• **How to complete this task**
Throughout the listing below, copy each line containing "AppHome".
----
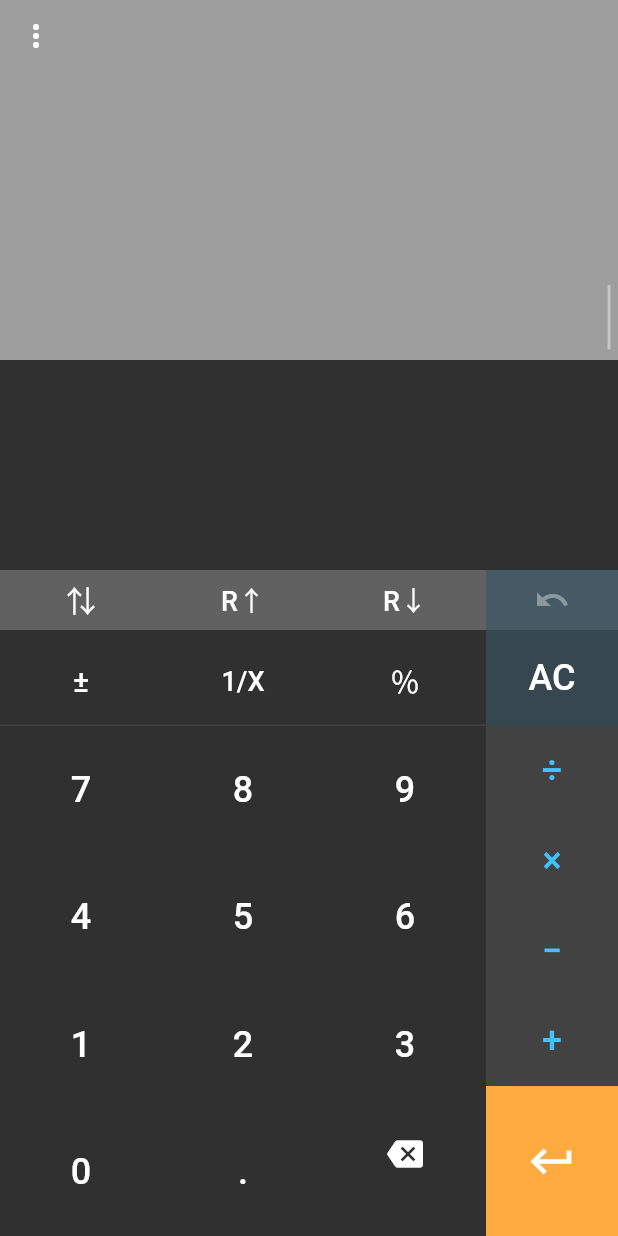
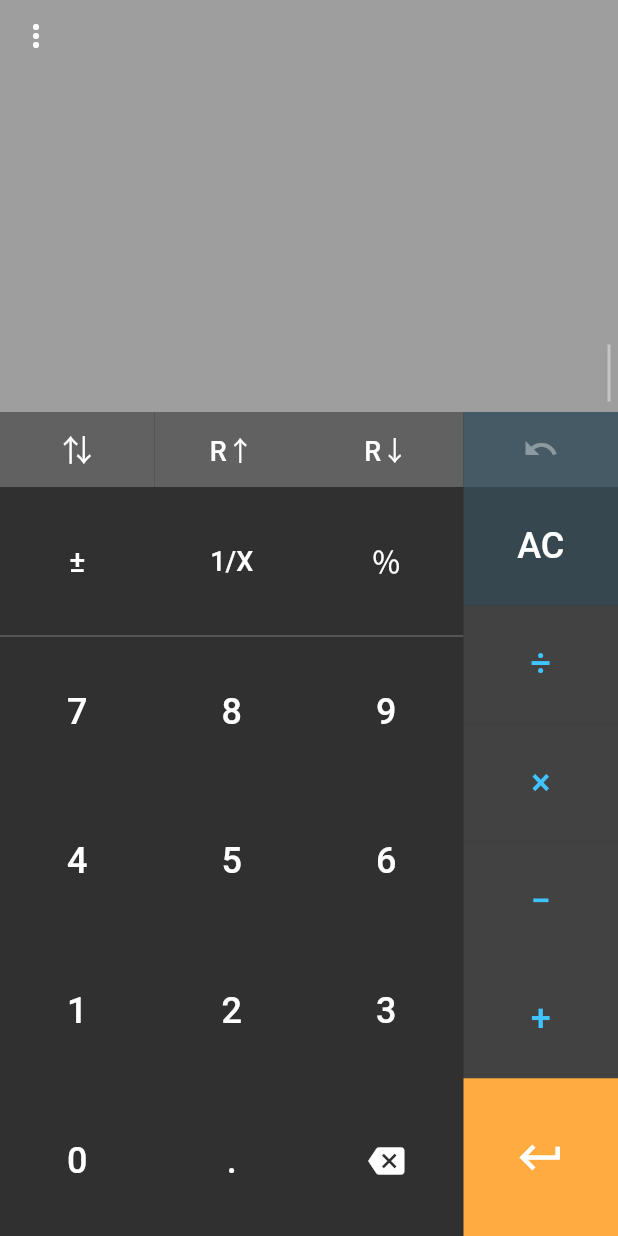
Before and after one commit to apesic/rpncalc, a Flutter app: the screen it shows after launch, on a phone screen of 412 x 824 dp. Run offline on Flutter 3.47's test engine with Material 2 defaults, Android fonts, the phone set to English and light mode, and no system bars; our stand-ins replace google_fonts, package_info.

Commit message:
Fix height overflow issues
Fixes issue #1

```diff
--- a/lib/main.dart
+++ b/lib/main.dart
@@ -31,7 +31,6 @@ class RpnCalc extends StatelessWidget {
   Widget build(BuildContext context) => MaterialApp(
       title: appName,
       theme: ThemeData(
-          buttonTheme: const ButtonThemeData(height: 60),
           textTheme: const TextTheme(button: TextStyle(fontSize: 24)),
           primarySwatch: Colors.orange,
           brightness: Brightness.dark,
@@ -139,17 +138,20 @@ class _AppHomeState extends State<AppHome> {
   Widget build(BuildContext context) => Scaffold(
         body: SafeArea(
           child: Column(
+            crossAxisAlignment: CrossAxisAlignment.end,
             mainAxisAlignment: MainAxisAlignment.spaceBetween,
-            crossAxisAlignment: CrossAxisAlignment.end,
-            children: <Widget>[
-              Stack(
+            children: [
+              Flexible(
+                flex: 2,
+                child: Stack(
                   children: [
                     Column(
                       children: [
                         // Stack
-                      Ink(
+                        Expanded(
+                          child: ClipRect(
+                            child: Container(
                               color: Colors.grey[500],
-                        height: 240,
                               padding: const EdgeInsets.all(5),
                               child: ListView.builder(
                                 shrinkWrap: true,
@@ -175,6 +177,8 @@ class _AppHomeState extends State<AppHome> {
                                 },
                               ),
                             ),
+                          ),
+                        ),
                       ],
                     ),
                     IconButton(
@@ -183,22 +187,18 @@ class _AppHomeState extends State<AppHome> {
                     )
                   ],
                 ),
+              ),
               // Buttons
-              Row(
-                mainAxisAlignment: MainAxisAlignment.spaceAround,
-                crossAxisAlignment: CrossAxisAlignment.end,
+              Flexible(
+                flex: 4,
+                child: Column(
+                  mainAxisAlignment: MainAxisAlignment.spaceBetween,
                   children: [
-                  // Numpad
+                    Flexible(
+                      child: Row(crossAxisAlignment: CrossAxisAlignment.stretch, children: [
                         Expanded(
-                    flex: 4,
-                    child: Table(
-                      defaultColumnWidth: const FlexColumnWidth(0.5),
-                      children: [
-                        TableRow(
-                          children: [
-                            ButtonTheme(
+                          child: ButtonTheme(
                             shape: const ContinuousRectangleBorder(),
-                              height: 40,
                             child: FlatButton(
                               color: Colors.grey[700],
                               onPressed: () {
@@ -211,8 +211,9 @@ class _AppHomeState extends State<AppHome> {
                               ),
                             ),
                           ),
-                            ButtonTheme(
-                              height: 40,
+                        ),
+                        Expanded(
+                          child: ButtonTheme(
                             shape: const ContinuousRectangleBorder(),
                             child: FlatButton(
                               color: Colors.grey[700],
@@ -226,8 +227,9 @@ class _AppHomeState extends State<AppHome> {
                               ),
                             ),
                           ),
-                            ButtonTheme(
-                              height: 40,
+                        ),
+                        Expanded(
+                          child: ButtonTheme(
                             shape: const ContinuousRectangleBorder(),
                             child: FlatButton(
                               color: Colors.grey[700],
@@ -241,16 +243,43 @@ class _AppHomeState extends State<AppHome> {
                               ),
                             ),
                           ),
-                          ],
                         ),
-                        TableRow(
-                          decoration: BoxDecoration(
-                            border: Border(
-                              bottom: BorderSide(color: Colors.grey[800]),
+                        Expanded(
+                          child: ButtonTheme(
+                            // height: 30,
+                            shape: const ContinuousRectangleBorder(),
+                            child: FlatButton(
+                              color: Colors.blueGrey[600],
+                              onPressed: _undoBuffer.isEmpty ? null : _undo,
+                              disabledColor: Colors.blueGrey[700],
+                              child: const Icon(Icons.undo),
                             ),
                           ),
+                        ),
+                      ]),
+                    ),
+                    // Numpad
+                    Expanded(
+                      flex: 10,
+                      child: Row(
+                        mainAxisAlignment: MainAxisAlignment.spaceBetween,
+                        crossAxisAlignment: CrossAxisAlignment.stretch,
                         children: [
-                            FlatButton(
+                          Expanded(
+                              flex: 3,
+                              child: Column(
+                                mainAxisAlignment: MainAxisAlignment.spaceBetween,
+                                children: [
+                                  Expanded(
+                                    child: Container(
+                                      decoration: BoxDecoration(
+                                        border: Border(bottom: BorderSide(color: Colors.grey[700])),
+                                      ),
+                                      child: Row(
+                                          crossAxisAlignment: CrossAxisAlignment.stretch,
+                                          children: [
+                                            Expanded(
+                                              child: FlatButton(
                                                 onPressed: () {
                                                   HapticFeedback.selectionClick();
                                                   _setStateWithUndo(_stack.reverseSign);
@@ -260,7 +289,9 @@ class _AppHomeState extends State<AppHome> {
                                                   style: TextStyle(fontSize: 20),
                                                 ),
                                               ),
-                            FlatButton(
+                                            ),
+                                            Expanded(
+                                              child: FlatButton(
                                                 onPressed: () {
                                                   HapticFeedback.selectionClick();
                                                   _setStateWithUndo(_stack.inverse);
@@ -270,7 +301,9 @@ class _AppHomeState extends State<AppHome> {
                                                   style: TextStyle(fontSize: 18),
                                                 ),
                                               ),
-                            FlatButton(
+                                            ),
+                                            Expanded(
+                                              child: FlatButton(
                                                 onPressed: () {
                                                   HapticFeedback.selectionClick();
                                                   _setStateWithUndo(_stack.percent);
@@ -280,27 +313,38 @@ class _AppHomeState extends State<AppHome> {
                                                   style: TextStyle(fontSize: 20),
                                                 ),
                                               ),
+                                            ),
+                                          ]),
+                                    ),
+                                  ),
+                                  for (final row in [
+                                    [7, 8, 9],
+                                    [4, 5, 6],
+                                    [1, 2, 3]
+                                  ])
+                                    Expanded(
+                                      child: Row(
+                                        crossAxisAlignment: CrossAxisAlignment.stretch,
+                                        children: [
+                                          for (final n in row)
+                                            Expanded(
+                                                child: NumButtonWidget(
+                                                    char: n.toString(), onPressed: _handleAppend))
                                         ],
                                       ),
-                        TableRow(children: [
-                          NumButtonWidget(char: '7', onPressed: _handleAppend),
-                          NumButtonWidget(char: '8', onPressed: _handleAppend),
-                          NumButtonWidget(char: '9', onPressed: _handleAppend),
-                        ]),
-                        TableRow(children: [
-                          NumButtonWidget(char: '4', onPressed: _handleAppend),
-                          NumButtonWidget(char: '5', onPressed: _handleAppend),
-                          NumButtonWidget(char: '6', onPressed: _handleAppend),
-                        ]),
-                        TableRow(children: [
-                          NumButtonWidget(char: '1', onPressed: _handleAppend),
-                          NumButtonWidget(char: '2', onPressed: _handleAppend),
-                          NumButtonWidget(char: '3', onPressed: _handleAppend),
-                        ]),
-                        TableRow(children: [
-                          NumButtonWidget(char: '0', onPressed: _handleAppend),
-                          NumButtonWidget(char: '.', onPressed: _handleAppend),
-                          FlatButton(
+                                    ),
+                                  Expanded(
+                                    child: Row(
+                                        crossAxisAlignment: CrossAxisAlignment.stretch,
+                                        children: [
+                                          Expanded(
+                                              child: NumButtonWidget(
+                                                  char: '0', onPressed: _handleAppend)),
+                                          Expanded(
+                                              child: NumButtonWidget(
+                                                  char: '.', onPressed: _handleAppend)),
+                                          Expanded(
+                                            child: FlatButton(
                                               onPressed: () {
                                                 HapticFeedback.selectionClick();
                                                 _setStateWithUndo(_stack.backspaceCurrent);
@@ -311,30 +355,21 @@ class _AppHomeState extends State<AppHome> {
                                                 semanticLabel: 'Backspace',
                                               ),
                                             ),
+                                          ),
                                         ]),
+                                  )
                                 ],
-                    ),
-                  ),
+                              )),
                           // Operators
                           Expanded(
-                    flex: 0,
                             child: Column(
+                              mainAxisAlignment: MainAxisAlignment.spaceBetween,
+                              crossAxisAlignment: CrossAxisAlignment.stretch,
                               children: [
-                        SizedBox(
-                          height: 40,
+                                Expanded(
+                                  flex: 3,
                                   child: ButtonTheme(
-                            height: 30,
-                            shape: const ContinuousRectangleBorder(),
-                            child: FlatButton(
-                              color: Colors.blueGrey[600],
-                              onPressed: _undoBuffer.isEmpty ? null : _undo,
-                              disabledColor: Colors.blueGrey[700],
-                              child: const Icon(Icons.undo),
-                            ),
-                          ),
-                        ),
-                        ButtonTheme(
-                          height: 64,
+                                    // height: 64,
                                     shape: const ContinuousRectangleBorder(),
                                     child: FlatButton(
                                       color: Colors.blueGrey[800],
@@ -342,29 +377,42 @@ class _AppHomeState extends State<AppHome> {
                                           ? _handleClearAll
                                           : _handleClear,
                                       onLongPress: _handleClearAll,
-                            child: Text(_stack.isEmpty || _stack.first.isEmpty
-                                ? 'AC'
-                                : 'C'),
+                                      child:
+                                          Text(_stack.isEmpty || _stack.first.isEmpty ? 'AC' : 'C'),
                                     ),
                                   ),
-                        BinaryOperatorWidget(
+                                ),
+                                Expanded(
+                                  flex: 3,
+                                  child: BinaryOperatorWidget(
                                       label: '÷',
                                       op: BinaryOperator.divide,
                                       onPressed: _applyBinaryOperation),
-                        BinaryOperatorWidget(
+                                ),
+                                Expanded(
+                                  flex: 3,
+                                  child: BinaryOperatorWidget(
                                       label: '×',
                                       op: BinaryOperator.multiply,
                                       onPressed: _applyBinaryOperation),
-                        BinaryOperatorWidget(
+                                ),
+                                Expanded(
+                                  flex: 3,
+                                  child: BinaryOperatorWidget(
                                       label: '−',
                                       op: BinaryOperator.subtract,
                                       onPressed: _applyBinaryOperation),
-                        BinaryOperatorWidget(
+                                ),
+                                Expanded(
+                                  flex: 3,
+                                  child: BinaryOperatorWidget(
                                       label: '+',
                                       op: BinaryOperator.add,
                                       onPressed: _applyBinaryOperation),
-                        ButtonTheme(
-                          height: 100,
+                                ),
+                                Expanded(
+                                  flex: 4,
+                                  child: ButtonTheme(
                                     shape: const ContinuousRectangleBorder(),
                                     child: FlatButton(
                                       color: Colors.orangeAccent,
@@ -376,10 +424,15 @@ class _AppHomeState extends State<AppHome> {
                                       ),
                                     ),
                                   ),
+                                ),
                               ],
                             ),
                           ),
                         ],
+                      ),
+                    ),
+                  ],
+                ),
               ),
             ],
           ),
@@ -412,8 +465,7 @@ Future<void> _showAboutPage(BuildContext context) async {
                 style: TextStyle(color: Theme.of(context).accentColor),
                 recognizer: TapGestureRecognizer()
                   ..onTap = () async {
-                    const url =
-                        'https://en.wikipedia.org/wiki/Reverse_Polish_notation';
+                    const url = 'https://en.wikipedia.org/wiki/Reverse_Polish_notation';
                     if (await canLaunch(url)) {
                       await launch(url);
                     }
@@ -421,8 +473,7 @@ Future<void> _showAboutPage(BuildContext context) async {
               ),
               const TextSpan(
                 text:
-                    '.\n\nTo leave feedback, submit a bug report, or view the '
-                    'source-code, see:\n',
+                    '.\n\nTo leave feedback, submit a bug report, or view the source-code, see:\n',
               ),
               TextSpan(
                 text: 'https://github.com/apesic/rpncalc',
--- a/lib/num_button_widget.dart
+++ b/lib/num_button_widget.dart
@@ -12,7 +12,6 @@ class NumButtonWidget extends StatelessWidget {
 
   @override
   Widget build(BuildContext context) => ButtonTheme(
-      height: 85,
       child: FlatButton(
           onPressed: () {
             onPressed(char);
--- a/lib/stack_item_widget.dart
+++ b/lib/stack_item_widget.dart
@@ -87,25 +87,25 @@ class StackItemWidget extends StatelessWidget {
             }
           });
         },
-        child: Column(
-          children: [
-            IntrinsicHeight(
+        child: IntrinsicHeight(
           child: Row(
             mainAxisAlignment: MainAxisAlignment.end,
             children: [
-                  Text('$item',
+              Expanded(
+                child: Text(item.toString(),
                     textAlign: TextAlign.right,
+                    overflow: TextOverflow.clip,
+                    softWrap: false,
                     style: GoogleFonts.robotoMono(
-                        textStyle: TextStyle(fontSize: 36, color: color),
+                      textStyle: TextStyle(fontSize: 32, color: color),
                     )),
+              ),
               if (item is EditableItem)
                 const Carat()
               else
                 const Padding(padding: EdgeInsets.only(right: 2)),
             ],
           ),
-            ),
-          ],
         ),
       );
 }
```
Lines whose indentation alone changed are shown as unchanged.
----
• **Exercise answer**
@@ -139,17 +138,20 @@ class _AppHomeState extends State<AppHome> {
@@ -175,6 +177,8 @@ class _AppHomeState extends State<AppHome> {
@@ -183,22 +187,18 @@ class _AppHomeState extends State<AppHome> {
@@ -211,8 +211,9 @@ class _AppHomeState extends State<AppHome> {
@@ -226,8 +227,9 @@ class _AppHomeState extends State<AppHome> {
@@ -241,16 +243,43 @@ class _AppHomeState extends State<AppHome> {
@@ -260,7 +289,9 @@ class _AppHomeState extends State<AppHome> {
@@ -270,7 +301,9 @@ class _AppHomeState extends State<AppHome> {
@@ -280,27 +313,38 @@ class _AppHomeState extends State<AppHome> {
@@ -311,30 +355,21 @@ class _AppHomeState extends State<AppHome> {
@@ -342,29 +377,42 @@ class _AppHomeState extends State<AppHome> {
@@ -376,10 +424,15 @@ class _AppHomeState extends State<AppHome> {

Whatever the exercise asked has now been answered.